Chateau Mont Felix was where I called home during my time in the Loire Valley along with my extended family. Since we were such a big group it made sense to rent one large place rather than getting multiple hotel rooms.
The chateau was constructed in 1820 and is still owned by the same family. The principal rooms are stunning for their sheer scale and intricate details like the oak herringbone floors, ceiling medallions, beautifully designed cabinetry and 14 foot ceilings.
The home has an eclectic mix of furniture that has obviously been accumulated over decades of family use. While a lot of it doesn’t go together (hello, 1970’s brass floor light!) there is something to be said for the unusual mix. Recently, I’ve actually found myself drawn to images of large country homes that have that bohemian, thrown together, lived - in look. (I’m working on a post about this that I will share shortly.)
And let’s be honest, it can’t be easy to fill a home of such size.
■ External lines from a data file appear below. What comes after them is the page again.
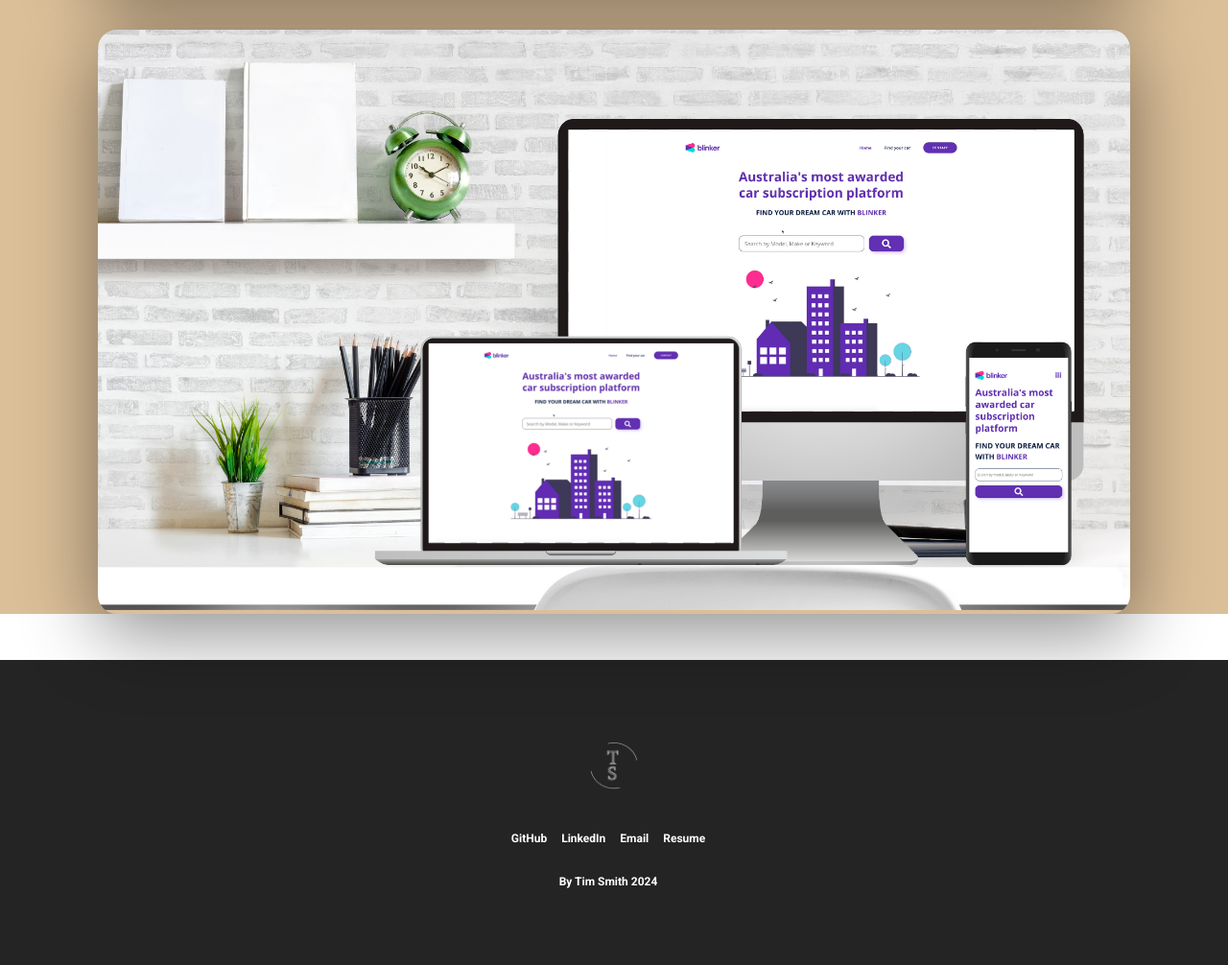
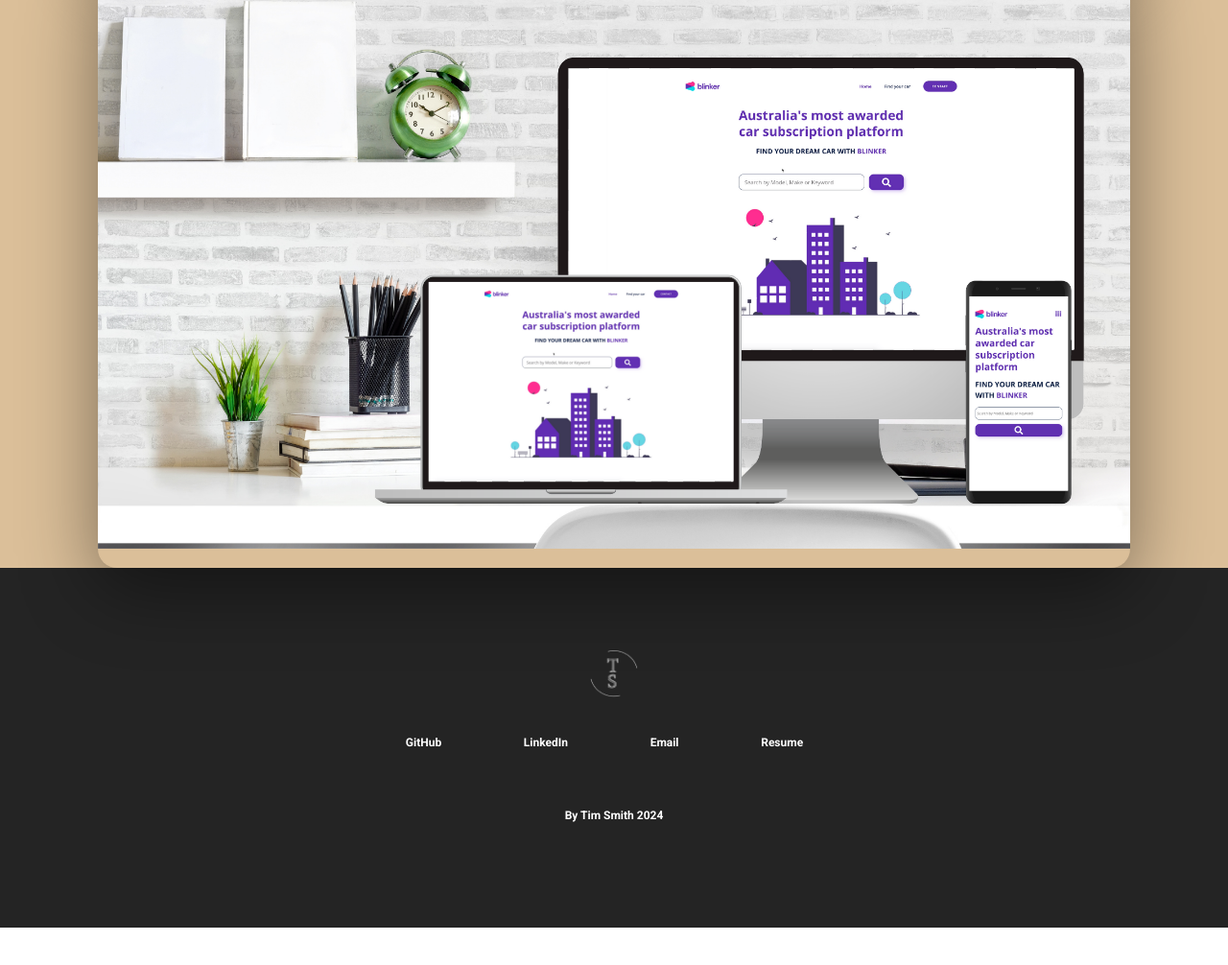
Before and after one commit to TASATX/E-Portfolio, a plain HTML site: page index.html in a window 1280 px wide. Shown: the part 2201-3207 px from the top of the page at 96% size. After the commit the page ends 3168 px from the top, so only its background shows below. Drawn offline with nearby package versions, Linux system fonts and the light colour scheme.

Commit message:
final adjustments

```diff
--- a/style.css
+++ b/style.css
@@ -302,7 +302,11 @@ LANDING PAGE
   }
 }
 
-/* NAVIGATION BAR */
+/*
+
+NAVIGATION BAR
+
+*/
 
 nav {
   width: 100%;
@@ -344,7 +348,11 @@ nav {
   font-weight: 700;
 }
 
-/* Modal */
+/*
+
+Modal
+
+*/
 
 .modal {
   position: absolute;
@@ -529,7 +537,11 @@ nav {
   z-index: 100;
 }
 
-/* PROJECTS PAGE */
+/*
+
+PROJECTS PAGE
+
+*/
 
 .section__title {
   text-align: center;
@@ -547,7 +559,7 @@ nav {
   border-radius: 20px;
   box-shadow: 0 20px 80px 0 rgb(0, 0, 0, 0.45);
   overflow: hidden;
-  margin-bottom: 48px;
+  padding-bottom: 16px;
 }
 
 .project__wrapper:hover .project__description {
@@ -607,7 +619,11 @@ nav {
   margin: 16px 0;
 }
 
-/* FOOTER */
+/*
+
+FOOTER
+
+*/
 
 footer {
   background-color: #242424;
@@ -625,7 +641,11 @@ footer {
 }
 
 .footer__social--list {
-  text-align: center;
+  width: 100%;
+  max-width: 500px;
+  display: flex;
+  justify-content: space-around;
+  transform: translateX(76%);
   margin: 28px 0;
 }
 
@@ -636,7 +656,6 @@ footer {
   font-size: 12px;
   font-weight: 700;
   margin-bottom: 32px;
-  padding-right: 12px;
 }
 
 /*
```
The scale of the furniture alone has to be on the extra large side just to fill the rooms! I ‘ll admit that I was desperate to do a little furniture rearranging but it wasn’t my house and honestly some of the pieces would have needed an army to move. And how about that picture arrangement above...while crooked and asymmetrical, doesn't it somehow work with the overall feel of the place?
The kitchen which was modest in size compared to the rest of the house had the most beautiful encaustic cement tiles. As you know, I seriously considered using a tile similar to this in my own kitchen. Seeing these floors, I wondered once again, whether or not we should have shouldered the extra expense and gone with these patterned floors.
Upstairs, there were a dozen little rooms many with their own fireplace. Back in the day, it was probably the only way to keep the drafty rooms warm. The interesting thing was that no two were alike! And check out the coffered ceiling peaking through in the last photograph. This was my bedroom! Each night I looked up at the ceiling and thought how lucky I am.
Finally, the best thing of all about staying in a place like this is that you get to live like a local if only for a short while. We shopped at the local markets, made our own food most nights, and ran down to the local boulangerie each morning for croissants. Honestly, it really doesn't get better than this!